On everybody’s lips were strange non-sequiturs of hate.

“You can’t trust Latinos. Some maybe, but not most.”

“Immigrants aren’t people, honey.”

“You know them crazy black girls, how they are.”

Sickened, I got in my car and watched in the rearview as a group of college boys tailgated out of their pickup. They’d just finished their beers and were taking turns slamming them on the ground, one of them flinging it at the bumper of a passing car. Next to them another group of college boys wearing the telltale uniform of Southern preppiedom: gingham shirts tucked into thigh-length khaki shorts with braided belts and sockless loafers. Their wavy helmets of Bieberish hair tucked under those generic hats.
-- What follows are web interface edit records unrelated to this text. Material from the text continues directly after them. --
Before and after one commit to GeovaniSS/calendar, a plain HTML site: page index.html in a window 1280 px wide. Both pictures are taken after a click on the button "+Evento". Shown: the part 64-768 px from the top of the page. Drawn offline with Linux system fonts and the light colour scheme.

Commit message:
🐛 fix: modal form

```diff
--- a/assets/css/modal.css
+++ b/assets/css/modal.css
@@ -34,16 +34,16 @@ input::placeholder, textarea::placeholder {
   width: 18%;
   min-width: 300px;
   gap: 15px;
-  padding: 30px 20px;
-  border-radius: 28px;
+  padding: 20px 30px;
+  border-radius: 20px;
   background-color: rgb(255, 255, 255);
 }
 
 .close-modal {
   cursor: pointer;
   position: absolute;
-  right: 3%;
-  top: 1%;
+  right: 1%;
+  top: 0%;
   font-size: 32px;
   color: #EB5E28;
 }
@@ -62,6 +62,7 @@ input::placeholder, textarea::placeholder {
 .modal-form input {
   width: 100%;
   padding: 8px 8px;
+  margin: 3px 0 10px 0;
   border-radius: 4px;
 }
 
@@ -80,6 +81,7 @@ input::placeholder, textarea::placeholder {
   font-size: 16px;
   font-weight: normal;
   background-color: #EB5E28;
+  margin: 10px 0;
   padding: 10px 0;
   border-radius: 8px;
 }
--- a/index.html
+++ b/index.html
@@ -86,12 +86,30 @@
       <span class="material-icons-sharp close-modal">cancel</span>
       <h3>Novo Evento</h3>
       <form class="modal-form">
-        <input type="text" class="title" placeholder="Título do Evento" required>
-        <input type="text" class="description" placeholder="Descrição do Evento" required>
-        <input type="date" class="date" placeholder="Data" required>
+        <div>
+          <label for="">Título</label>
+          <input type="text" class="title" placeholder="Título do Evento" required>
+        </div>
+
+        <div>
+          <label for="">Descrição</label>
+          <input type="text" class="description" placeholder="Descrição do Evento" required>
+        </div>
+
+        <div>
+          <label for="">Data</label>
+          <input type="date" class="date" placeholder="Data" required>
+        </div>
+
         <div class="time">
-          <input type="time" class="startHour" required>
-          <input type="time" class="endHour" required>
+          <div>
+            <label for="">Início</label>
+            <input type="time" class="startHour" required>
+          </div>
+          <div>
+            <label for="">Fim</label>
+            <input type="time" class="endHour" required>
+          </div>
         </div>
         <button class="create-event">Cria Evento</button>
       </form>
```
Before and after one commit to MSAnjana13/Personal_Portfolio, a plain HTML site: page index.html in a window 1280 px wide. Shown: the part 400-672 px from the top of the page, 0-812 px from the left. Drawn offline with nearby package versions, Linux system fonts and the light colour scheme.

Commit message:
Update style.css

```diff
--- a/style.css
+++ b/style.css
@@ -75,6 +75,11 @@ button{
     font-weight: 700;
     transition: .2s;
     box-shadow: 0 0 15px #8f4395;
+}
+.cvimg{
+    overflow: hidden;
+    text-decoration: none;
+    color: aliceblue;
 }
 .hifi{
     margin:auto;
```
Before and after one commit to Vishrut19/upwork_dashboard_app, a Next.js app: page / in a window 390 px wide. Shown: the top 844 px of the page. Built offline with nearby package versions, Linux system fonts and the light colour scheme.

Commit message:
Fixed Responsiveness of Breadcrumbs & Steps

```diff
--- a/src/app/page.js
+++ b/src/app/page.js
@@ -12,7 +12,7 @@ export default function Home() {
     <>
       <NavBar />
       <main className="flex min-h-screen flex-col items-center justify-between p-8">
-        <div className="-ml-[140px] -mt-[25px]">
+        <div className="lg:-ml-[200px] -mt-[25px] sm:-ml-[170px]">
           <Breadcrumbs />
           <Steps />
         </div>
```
That’s when I realized what had been there all along. This campaign, whose success has long been attributed to the forgotten working and middle classes, the so-called Silent Majority, has been, and always will be, an unholy alliance between the Hateful and the Privileged, the former always on a never-ending search for new venues for their poison and the latter enjoying, for the first time since Reagan’s ’80s, an opportunity to get out and step on some necks in public.

I considered the odd pairing and its implications as I left the lot and turned onto Coliseum Boulevard. Trump can be defeated, and most likely he will be, but elections cannot cure this disease. It’s always been here and perhaps it always will be. Trump’s narcissistic quest to “Make America Great Again” has only drawn the insects to the surface, and there’s plenty of room to wonder whether he’s driving the movement or if it’s driving him.

There wasn’t much time to mull it over. Parallel to the traffic crawling down US-220 was a green and white sedan, the driver hanging a Mexican flag from his window. “Fuck Trump!” he yelled, succeeding in gaining the ire but failing to earn the attention of the shiny new SUV clogging the lane next to mine. At mind-numbing levels these college boys were playing “I Am a Real American,” the theme music of professional wrestling hero-turned-bigot Hulk Hogan, all while flipping off pedestrians with one hand and flashing Trump yard signs with the other.